The skin condition we call hives is referred to in medical terms as urticaria. A hive, or wheal, is a symptom of urticaria. However, most people do not develop one hive when they have urticaria, hence the name hives.
Urticaria is a common condition that can affect any person of any race at any age in any season of the year. It occurs in up to 20% of the population at one time or another. Hives can occur on any skin surface, but usually spare the palms and soles of the feet. Hives are classified as acute or chronic depending on the length of the episode.
A hive, or wheal, is a circular, red, spongy lesion that evolves and changes over minutes to hours. It is usually surrounded by an area of redness called a flare. Hives can vary in size from a few millimeters to giant hives covering a whole extremity.
Hives result from dilation of capillaries allowing fluid to leak out into the surrounding tissue, the epidermis. They resolve when the body absorbs this fluid. The border of a hive is described as polycyclic, or made up of many circles, and changes as fluid leaks out and then is absorbed. Pressing on a hive causes the skin to blanch distinguishing it from a bruise or papule.
A condition called angioedema occurs when capillaries dilate and leak fluid deeper into the skin, into the dermis and subcutaneous tissue. Angioedema typically causes swelling of the lips, larynx (producing hoarseness or shortness of breath), or the lining of the stomach and intestines (causing abdominal pain). Many times angioedema occurs with an episode of hives.
Hives are itchy because the swelling occurs in the epidermis, which has many nerve endings. The intensity of the itching varies from person to person and episode to episode. Angioedema typically does not itch since it involves swelling in deeper structures where there are fewer nerve endings.
Hives and Histamine

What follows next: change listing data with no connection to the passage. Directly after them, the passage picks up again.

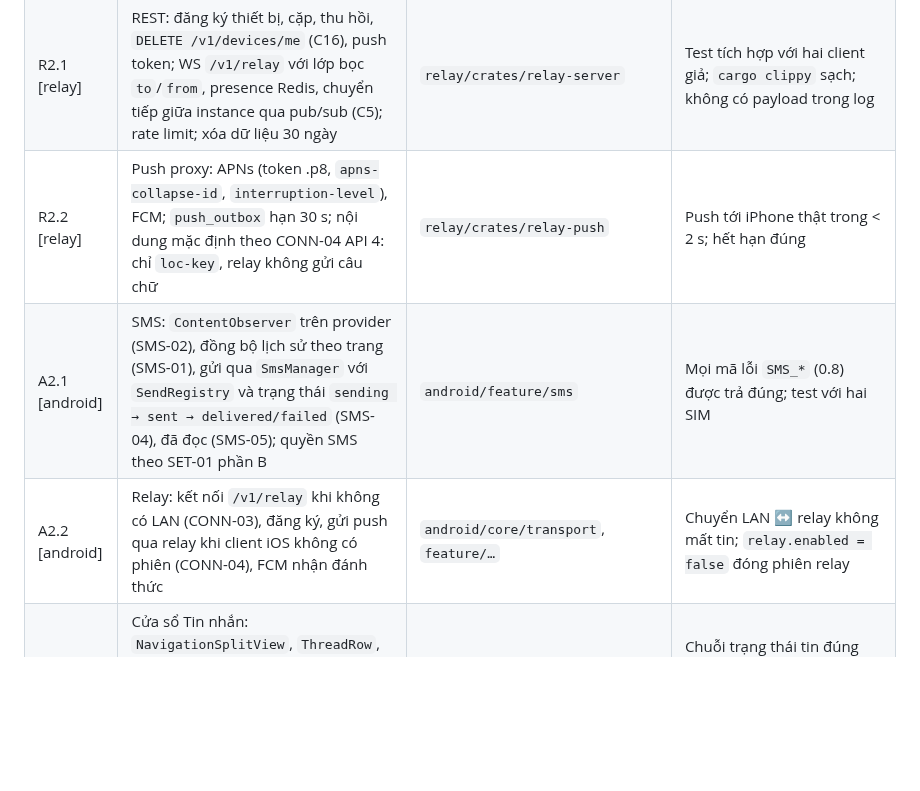
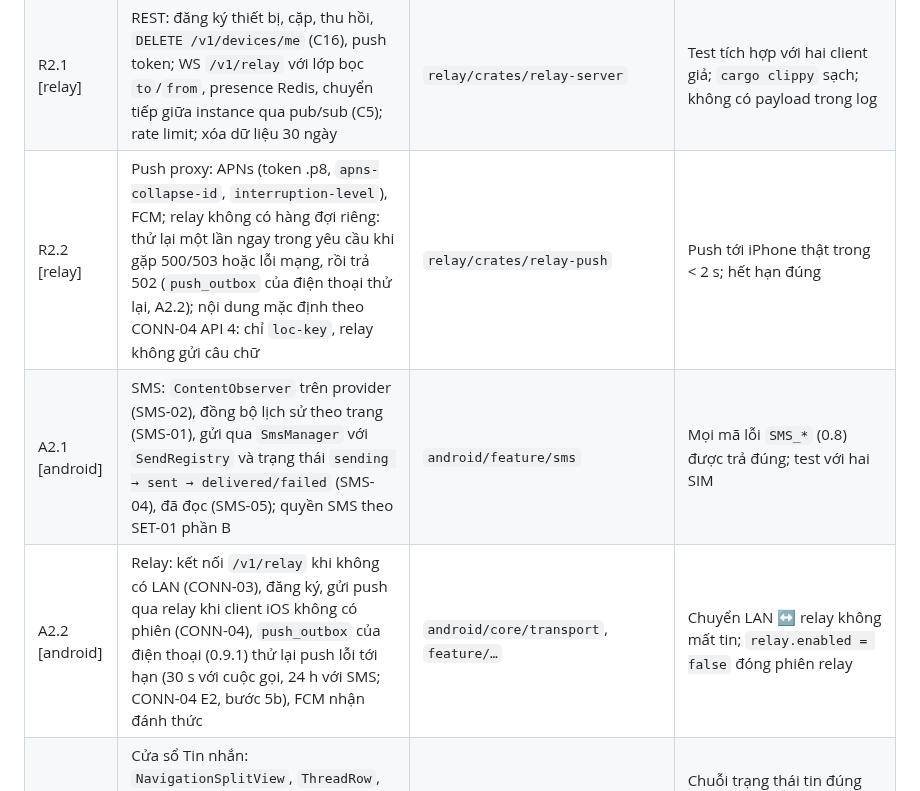
Before and after one commit to HandLive/handlive, a Markdown page: plans/20260925-implementation/phase-02-sms-ios-relay.vi.md, the part around the change. GitHub-like rendering; blank space fills up the shorter version.

```diff
--- a/plans/20260925-implementation/phase-02-sms-ios-relay.vi.md
+++ b/plans/20260925-implementation/phase-02-sms-ios-relay.vi.md
@@ -36,9 +36,9 @@ thức iPhone bằng push; app iOS có bảng nhớ tạm, tin nhắn, cài đ
 | S2.2 [shared] | JSON Schema: các op `sms` `sync`, `history`, `new`, `send`, `status`, `read_changed` kèm dữ liệu ack; lớp bọc định tuyến và thông điệp điều khiển của relay (0.4.3, 0.7.3); thân REST relay và thân lỗi (0.7.4, 0.8.2); thân push (`POST /v1/push`, dữ liệu FCM, payload APNs; 0.4.4, CONN-04) | `shared/schemas/` | `check_schemas.py` xanh, gồm mọi ví dụ JSON của các đặc tả lá Phase 2 |
 | S2.3 [shared] | Test vector: dẫn xuất `K_push` và một envelope mã hóa bằng `K_push` (CONN-04 API 4, I-NSE giải mã); khung nhị phân định tuyến `HR` (0.4.3) | `shared/test-vectors/` | `verify_vectors.py` 0 lỗi, `generate_vectors.py --check` 0 lệch; test của Android, Apple và relay nạp các file này |
 | R2.1 [relay] | REST: đăng ký thiết bị, cặp, thu hồi, `DELETE /v1/devices/me` (C16), push token; WS `/v1/relay` với lớp bọc `to`/`from`, presence Redis, chuyển tiếp giữa instance qua pub/sub (C5); rate limit; xóa dữ liệu 30 ngày | `relay/crates/relay-server` | Test tích hợp với hai client giả; `cargo clippy` sạch; không có payload trong log |
-| R2.2 [relay] | Push proxy: APNs (token .p8, `apns-collapse-id`, `interruption-level`), FCM; `push_outbox` hạn 30 s; nội dung mặc định theo CONN-04 API 4: chỉ `loc-key`, relay không gửi câu chữ | `relay/crates/relay-push` | Push tới iPhone thật trong < 2 s; hết hạn đúng |
+| R2.2 [relay] | Push proxy: APNs (token .p8, `apns-collapse-id`, `interruption-level`), FCM; relay không có hàng đợi riêng: thử lại một lần ngay trong yêu cầu khi gặp 500/503 hoặc lỗi mạng, rồi trả 502 (`push_outbox` của điện thoại thử lại, A2.2); nội dung mặc định theo CONN-04 API 4: chỉ `loc-key`, relay không gửi câu chữ | `relay/crates/relay-push` | Push tới iPhone thật trong < 2 s; hết hạn đúng |
 | A2.1 [android] | SMS: `ContentObserver` trên provider (SMS-02), đồng bộ lịch sử theo trang (SMS-01), gửi qua `SmsManager` với `SendRegistry` và trạng thái `sending → sent → delivered/failed` (SMS-04), đã đọc (SMS-05); quyền SMS theo SET-01 phần B | `android/feature/sms` | Mọi mã lỗi `SMS_*` (0.8) được trả đúng; test với hai SIM |
-| A2.2 [android] | Relay: kết nối `/v1/relay` khi không có LAN (CONN-03), đăng ký, gửi push qua relay khi client iOS không có phiên (CONN-04), FCM nhận đánh thức | `android/core/transport`, `feature/…` | Chuyển LAN ↔ relay không mất tin; `relay.enabled = false` đóng phiên relay |
+| A2.2 [android] | Relay: kết nối `/v1/relay` khi không có LAN (CONN-03), đăng ký, gửi push qua relay khi client iOS không có phiên (CONN-04), `push_outbox` của điện thoại (0.9.1) thử lại push lỗi tới hạn (30 s với cuộc gọi, 24 h với SMS; CONN-04 E2, bước 5b), FCM nhận đánh thức | `android/core/transport`, `feature/…` | Chuyển LAN ↔ relay không mất tin; `relay.enabled = false` đóng phiên relay |
 | M2.1 [macOS] | Cửa sổ Tin nhắn: `NavigationSplitView`, `ThreadRow`, `MessageBubble`, ô soạn tin với chọn SIM và số phần, thông báo liên lạc `INSendMessageIntent` với "Trả lời" và "Đánh dấu đã đọc" (SMS-02 API 4), lưu SQLCipher | `apple/macOS/HandLive` | Chuỗi trạng thái tin đúng SMS-04; thông báo hiện avatar người gửi; huy hiệu số chưa đọc trên thanh menu |
 | M2.2 [macOS] | Kết nối qua Internet (CONN-03) trong `HLTransport`; cài đặt Tin nhắn và Kết nối qua Internet; "Xóa thiết bị khỏi máy chủ", "Xóa toàn bộ dữ liệu" với alert | app | Đổi Wi-Fi sang 4G trên điện thoại vẫn nhận tin qua relay |
 | I2.1 [iOS] | App iOS: thiết lập SET-03, ghép nối hiện QR, tab Bảng nhớ tạm với `PasteButton` (CLIP-04), tab Tin nhắn (`ThreadRow`, `MessageBubble`), tab Cài đặt (`GroupedList`), `HLTransport` LAN và relay | `apple/iOS/HandLive` | Dán không bật hộp thoại quyền; iPad `NavigationSplitView`; Dynamic Type AX5 không cắt chữ |
```
Also changed, not shown: plans/20260925-implementation/phase-02-sms-ios-relay.md (+2 -2 lines).
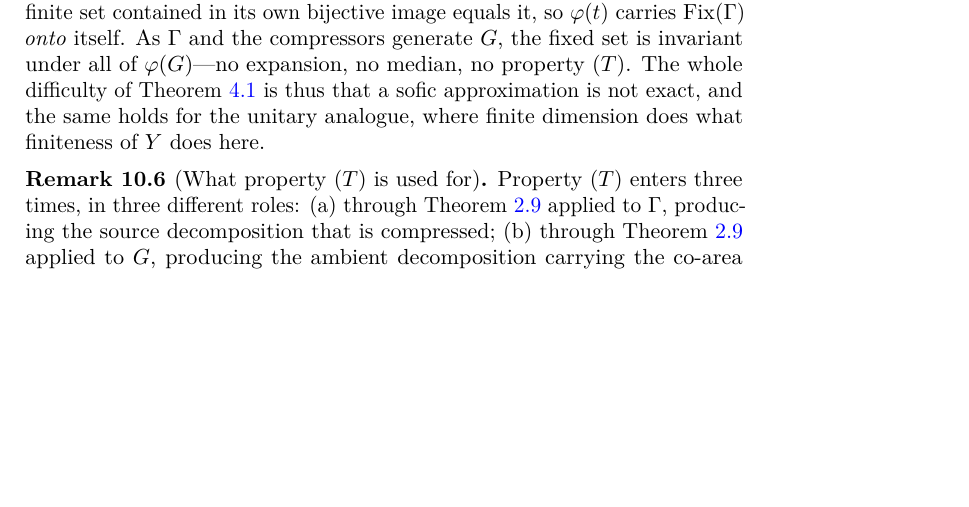
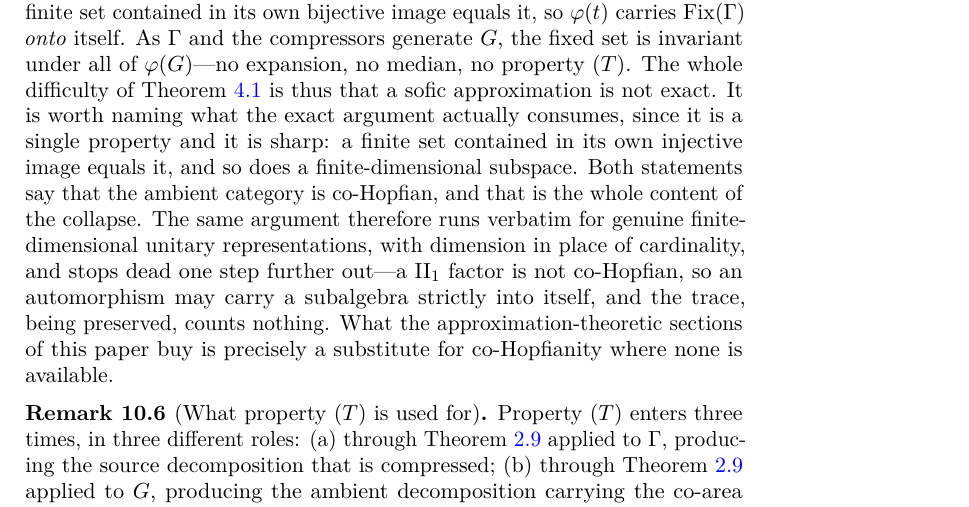
Before and after one commit to SauersML/nonsofic_existence, a LaTeX paper (nonsofic_groups_exist.tex): part of page 49 of 62, cut so that both start at the same text, the shorter picture padded with empty space. Compiled offline with pdfLaTeX.

Commit message:
Name what the exact collapse actually consumes: the ambient category is co-Hopfian
rem:exactcompression said the exact case is easy and the approximate case is
hard, without saying what separates them.  It is one property.  A finite set
inside its own injective image equals it; so does a finite-dimensional
subspace.  Both are co-Hopfianity, and that is the entire content of the
collapse — which is why the same three lines run verbatim for genuine
finite-dimensional unitary representations with dimension in place of
cardinality, and why they stop dead one step further out.  A II_1 factor is not
co-Hopfian, so a trace-preserving automorphism may carry a subalgebra strictly
into itself, and the trace, being preserved, counts nothing.

This is the honest description of what Sections 3-4 buy: a substitute for
co-Hopfianity where the category supplies none.  It is also, as far as I can
determine, exactly where the hyperlinearity question sits — the relative
commutant of a Kazhdan group under an infinite-index self-embedding either
grows or it does not, no invariant is left to decide it, and property (T) at
first order provably cannot, since the lamp orbit is orthonormal and satisfies
the Kazhdan gap inequality identically.

Source scan 304 modules clean; signatures 296; PDF rebuilt from a clean aux
with no errors and no undefined references (the previous run's aux was
corrupted by an interrupted session, not by the edit).

Co-Authored-By: Claude Opus 5 (1M context) <noreply@anthropic.com>
Claude-Session: https://claude.ai/code/session_017rPGbwAFWzKk4imv1xs4PA

```diff
--- a/nonsofic_groups_exist.tex
+++ b/nonsofic_groups_exist.tex
@@ -2003,7 +2003,7 @@ The normalization \(f=s/(s+m)\) of Section~\ref{sec:criterion} pins at \(1/2\),
 
 \begin{remark}[Exact compressions normalize for free]\label{rem:exactcompression}%
 \leanverified{\leanmod{Criterion/ExactCompression}{fixedSet,fixedSet_conj,fixedSet_image_eq,fixedSet_smul_eq_of_closure}}%
-Theorem~\ref{thm:local} spends its length turning the one-sided hypothesis \eqref{eq:gen} into a two-sided comparison, and it is worth recording how little of that survives if the action is \emph{exact}.  Let \(\varphi:G\to\Sym(Y)\) be a genuine homomorphism with \(Y\) finite, and write \(\operatorname{Fix}(\Gamma)\) for the points fixed by every element of \(\Gamma\).  The points fixed by \(t\Gamma t^{-1}\) are exactly \(\varphi(t)\operatorname{Fix}(\Gamma)\), while \(t\Gamma t^{-1}\leq\Gamma\) makes \(\operatorname{Fix}(\Gamma)\) a subset of them; a finite set contained in its own bijective image equals it, so \(\varphi(t)\) carries \(\operatorname{Fix}(\Gamma)\) \emph{onto} itself.  As \(\Gamma\) and the compressors generate \(G\), the fixed set is invariant under all of \(\varphi(G)\)---no expansion, no median, no property~\((T)\).  The whole difficulty of Theorem~\ref{thm:local} is thus that a sofic approximation is not exact, and the same holds for the unitary analogue, where finite dimension does what finiteness of \(Y\) does here.
+Theorem~\ref{thm:local} spends its length turning the one-sided hypothesis \eqref{eq:gen} into a two-sided comparison, and it is worth recording how little of that survives if the action is \emph{exact}.  Let \(\varphi:G\to\Sym(Y)\) be a genuine homomorphism with \(Y\) finite, and write \(\operatorname{Fix}(\Gamma)\) for the points fixed by every element of \(\Gamma\).  The points fixed by \(t\Gamma t^{-1}\) are exactly \(\varphi(t)\operatorname{Fix}(\Gamma)\), while \(t\Gamma t^{-1}\leq\Gamma\) makes \(\operatorname{Fix}(\Gamma)\) a subset of them; a finite set contained in its own bijective image equals it, so \(\varphi(t)\) carries \(\operatorname{Fix}(\Gamma)\) \emph{onto} itself.  As \(\Gamma\) and the compressors generate \(G\), the fixed set is invariant under all of \(\varphi(G)\)---no expansion, no median, no property~\((T)\).  The whole difficulty of Theorem~\ref{thm:local} is thus that a sofic approximation is not exact.  It is worth naming what the exact argument actually consumes, since it is a single property and it is sharp: a finite set contained in its own injective image equals it, and so does a finite-dimensional subspace.  Both statements say that the ambient category is co-Hopfian, and that is the whole content of the collapse.  The same argument therefore runs verbatim for genuine finite-dimensional unitary representations, with dimension in place of cardinality, and stops dead one step further out---a \(\mathrm{II}_1\) factor is not co-Hopfian, so an automorphism may carry a subalgebra strictly into itself, and the trace, being preserved, counts nothing.  What the approximation-theoretic sections of this paper buy is precisely a substitute for co-Hopfianity where none is available.
 \end{remark}
 
 \begin{remark}[What property \((T)\) is used for]\label{rem:whatT}
```
Also changed, not shown: nonsofic_groups_exist.pdf.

Hives occur in response to a complicated chain of events that leads to the release of a chemical called histamine into the skin. Histamine is located in certain white blood cells called mast cells, which are most abundant in the skin around capillaries. If properly triggered, these mast cells release granules of chemicals, the most powerful of which is histamine. Histamine causes the cells making up the blood vessels to contract allowing fluid to leak out of the blood vessel. Red blood cells are too large to leak out of these "holes". Injecting histamine into the skin causes a triple response of redness, leaking of fluid producing a hive, and the flare or redness around the hive.